“I almost always urge people to write in the first person. . .Writing is an act of ego and you might as well admit it.”
Point of view is crucial in a novel. One of the quickest ways to turn me from a book is immature point of view. I often experiment with point of view. In my current work, I started out all first person, with one character telling the story. I’ve decided two other characters deserve to be heard in Trails in the Sand so I’m experimenting. After reading A Visit from the Goon Squad by Jennifer Egan, I decided to change point of view after each chapter. I highly recommend this Pulitzer Prize novel as a primer on point of view. Not only does it change after every chapter, the author experiments with all of the type of POV, even using second person successfully.
Here’s my four samples of POV from Trails in the Sand.
Caroline – First Person
I savored that first sip of coffee every morning. The whir of the coffee grinder woke me as regularly as any alarm clock when my husband churned beans into grounds for our daily ritual. Simon used only the darkest roast with an oily sheen. Every morning he brought me a steaming mug of the brew along with the morning papers. If my eyes weren’t open when he came into the room, he bent down and gently kissed me on the forehead.
“Good morning, baby,” he’d say, and I’d look up into his smiling face, his blue eyes twinkling a greeting. His eyes mirrored my own blue eyes. At one time we both had blonde hair, but now with age, Simon’s had turned white while mine remained the same color of our youth, thanks to L’Oreal.
As I sipped the aromatic brew, I glanced at the morning’s headlines before my attention was diverted to the television and George Stephanopoulos.

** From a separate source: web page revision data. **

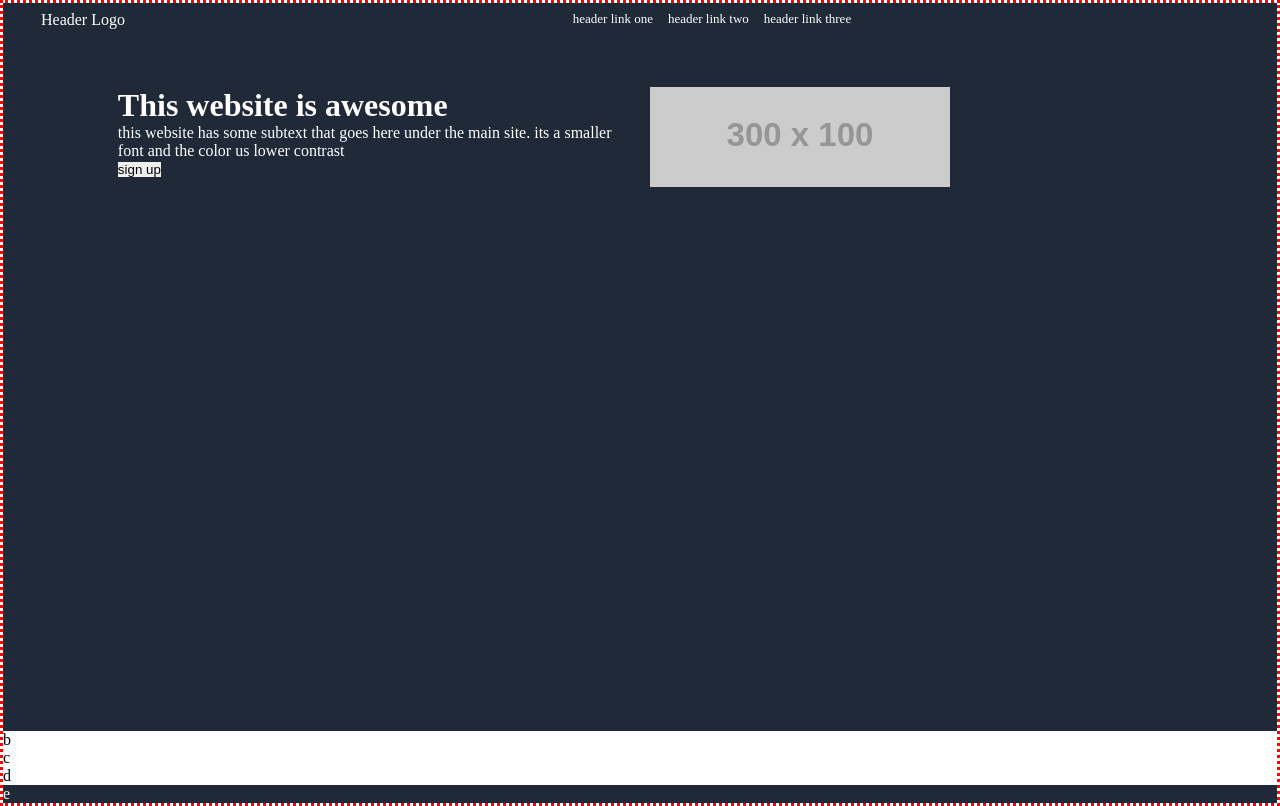
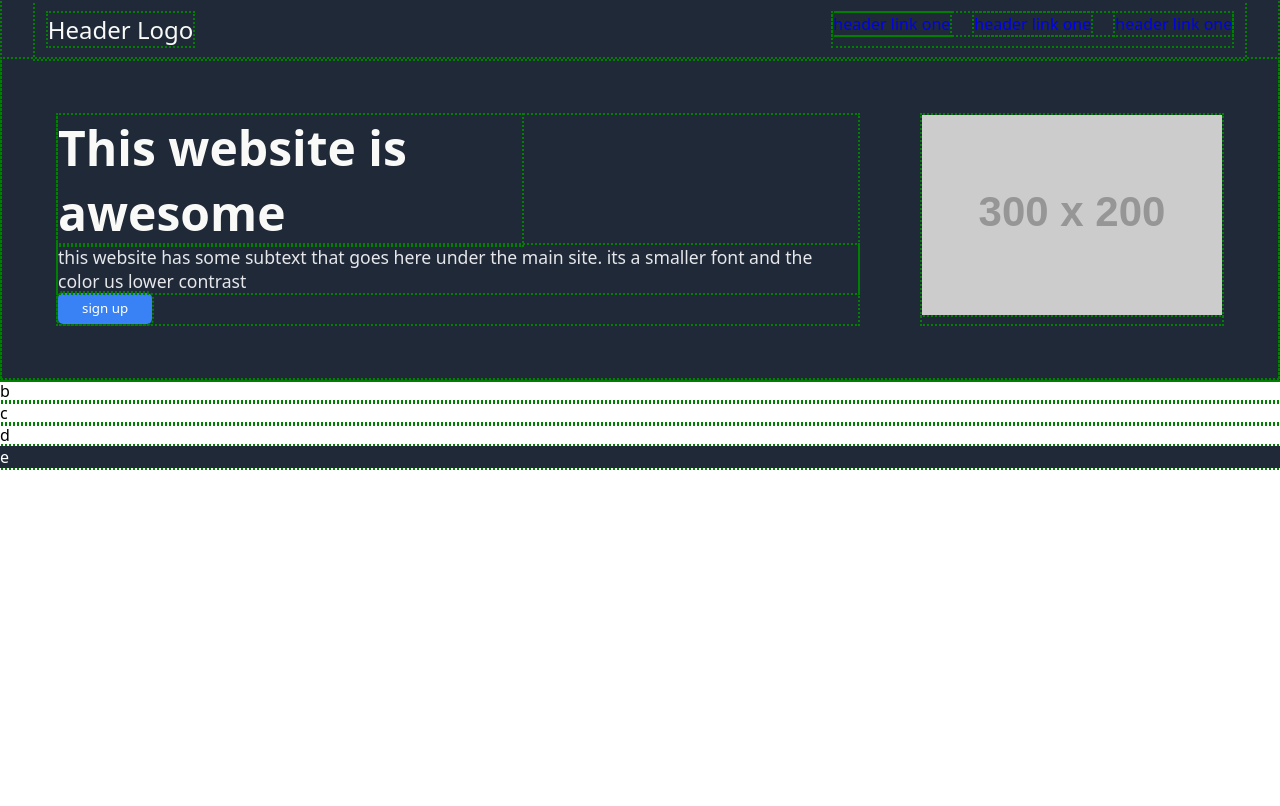
Before and after one commit to 1827765/hereos-page, a plain HTML site: page index.html in a window 1280 px wide. Drawn offline with Linux system fonts and the light colour scheme; placeholder pictures from the web are drawn by us.

Commit message:
Header and Logo changed the flex directions, increased the image placeholder size,aligned texts and contents in header,added font color and sizing to all header texts.
	modified:   README.md
	modified:   index.html
	modified:   style.css

```diff
--- a/index.html
+++ b/index.html
@@ -10,20 +10,19 @@
 <body>
     <div class="content">
         <div class="header">
-            <nav>
-                <div class="logo">Header Logo</div>
-                <ul class="nav link">
-                    <li class="link">
-                        header link one
-                    </li>
-                    <li class="link">
-                        header link two
-                    </li>
-                    <li class="link">
-                        header link three
-                    </li>
-                </ul>
-            </nav>
+            <div class="header all">
+                <div class="one">
+                    <div class="logo">Header Logo</div>
+                    <div class="nav link">
+                        <nav class="links">
+                       <a href="google.com">header link one</a>
+                        <a href="google.com">header link one</a>
+                        <a href="google.com">header link one</a>
+                    </div>
+                        </nav>
+
+                    </div>
+
             <div class="sub-header">
                 <div class="write-up">
 
@@ -35,10 +34,12 @@
                     </p>
                     <button class="sign-up">sign up</button>
                 </div>
-                <div class="image">                <img src="https://placehold.co/300x100/000000/FFFFFF/png" alt="placeholder">
+                <div class="image">                <img src="https://placehold.co/300x200/000000/FFFFFF/png" alt="placeholder">
                 </div>
 
             </div>
+            </div>
+
         </div>
         <div class="infomation">b</div>
         <div class="reviews">c</div>
--- a/style.css
+++ b/style.css
@@ -1,67 +1,104 @@
+
 *{
     /* outline: 1px dotted black; */
     margin: 0;
     padding: 0;
     border: 0;
     text-decoration: none;
+    outline: 2px dotted green;
+    font-family: system-ui, -apple-system, BlinkMacSystemFont, 'Segoe UI', Roboto, Oxygen, Ubuntu, Cantarell, 'Open Sans', 'Helvetica Neue', sans-serif;
 }
+a{
+    text-decoration: none;
+}
+body{
+    display: flex;
+    flex-direction: column;
+    min-height: 100vh;
+}
+
 .content{
     display: flex;
     flex-direction: column;
-    flex: auto;
 }
 
-ul{
-    list-style-type: none;
-}
+
 .header, .footer{
     background-color: #1f2937;
     color: white;
 }
 
 
-body{
+.header.all{
     display: flex;
     flex-direction: column;
-    min-height: 100vh;
-    border: 3px red dotted;
+    align-items: center;
+    width: fit-content;
+    margin: auto;
 }
 
-.header{
-    flex: 30%;
+nav.links {
     display: flex;
-    flex-direction: column;
-    /* margin: 10px; */
-}
-nav{
-    display: flex;
-    justify-content: space-evenly;
-    row-gap: 80px;
-    margin-bottom: 20px;
-    border: 10px;
-    padding: 8px;
-}
-.logo{
-    margin-right: auto;
-    padding: 0 30px;
-}
-.nav{
-    display: flex;
-    justify-content: space-between;
-    gap: 15px;
-    font-size: small;
-    margin-right: auto;
-}
-
-.sub-header{
-    display: flex;
-    justify-content: space-around;
-    padding: 0 30px;
-    gap: 20px;
-    margin: 30px auto;
+    flex-direction: row;
+    text-decoration: none;
+    gap: 1.5rem;
 
 }
 
-.write-up, .image{
-    flex: 1;
+.one{
+    display: flex;
+    gap: 40rem;
+    padding: 0.8rem;
 }
+
+
+
+div.sub-header{
+    display: flex;
+    flex: 0 0 auto;
+    border: 1.5rem;
+    padding: 3.5rem;
+    gap: 4rem;
+    justify-content: space-evenly;
+
+}
+
+h1{
+    font-size: 3rem;
+    color: #f9faf8;
+    font-weight: 900;
+    padding: 0 4rem 0 0;
+    width: 25rem;
+}
+
+p{
+    font-size: 1.1rem;
+    color: #e5e7eb;
+    text-wrap: wrap;
+
+}
+
+div.logo{
+    font-size: 1.5rem;
+    color: #f9faf8;
+}
+
+button{
+    color: white;
+    background-color: #3882f6;
+    border-radius: 5px;
+    padding: 0.5em 1.5rem;
+}
+
+.image{
+    flex: 0 1;
+    display: flex;
+    flex-direction: column;
+}
+img{
+    flex: 1 0 inherit;
+}
+
+.write-up{
+    width: 50rem;
+}
```
Also changed, not shown: 1 other file.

It was only a blip on the charts of the day’s news stories. I would have missed mention of it if I’d gone to the bathroom when George said an oil rig had caught on fire in the Gulf of Mexico the night before. On the morning of April 21, 2010, other news took precedence over this minor incident occurring miles off the coast of Louisiana.
Simon – First Person
I liked things simple. When I first met Caroline, I was fourteen and she was nine, and my feelings for her were anything but simple for three decades. Now watching her sip her morning coffee, her forehead crinkled into a frown as she considered how to find out more about the oil rig fire in the Gulf of Mexico, I marveled at the simplicity of our life. I reveled in it.
“I’m going to check on the garden while you do your Lois Lane thing,” I said when I finished my first cup. “We should have tomatoes within the month. You ready to start putting up salsa?”
“You bring me tomatoes, and I’ll dance the salsa,” Caroline said. “You know you grow the best in the world.”
Narrative – Third Person Omniscient
Details about the oil rig explosion and fire slowly leaked into the news as it became more than a blip in the media. Often the early reports contradicted each other, confused the public, and spread distrust between all parties involved.
Within days, the name BP – British Petroleum – became synonymous with “oil spill.” The rig, Deepwater Horizon, was owned by Transocean, but leased by BP for drilling its Macondo well, forty-miles southeast of Venice, Louisiana, 5,000 feet below sea level, 13,000 feet under the seabed.
Jodi – Third Person Limited
The shock of her mother dying came to Jodi slowly despite all the false alarms over the years. All those hospitalizations, each time never knowing if Amy would come home or not, still didn’t prepare the daughter for the loss of her mother.
“Somehow you’ve got to make her eat,” Jodi heard the doctor tell her father more than once. “Or you need to admit her to the psych ward at Shands in Gainesville.”
Jodi’s dad said he knew the doctor was right, but then GG interjected.
“There’s not a thing wrong with my daughter, Greg Simpson,” GG said. “I’ve known you since before you were born, and you’ve always been a trouble maker.”
“Gladdy, Greg is only trying to help,” Jodi’s grandfather said. “Maybe we should think about what he’s saying.”
“I hope you all do think about it,” Dr. Greg Simpson said. “Otherwise, Amy is going to die.”
Jodi slumped in her chair when she heard the pronouncement from Dr. Simpson. No one noticed her sitting there. She was eight years old that time. As an only child, she learned one thing very well. She retreated into a hole of her own making while the grownups ignored her silence as they retreated into their own lies.
I’m still plodding and plotting my way through the second draft. Then when I leave on vacation next week, I’m going to let the whole thing sit in a notebook waiting for my return. Hopefully, the break will allow me to come back to the novel with fresh eyes. Then I’ll decide if this experiment in point of view works.
What do you think?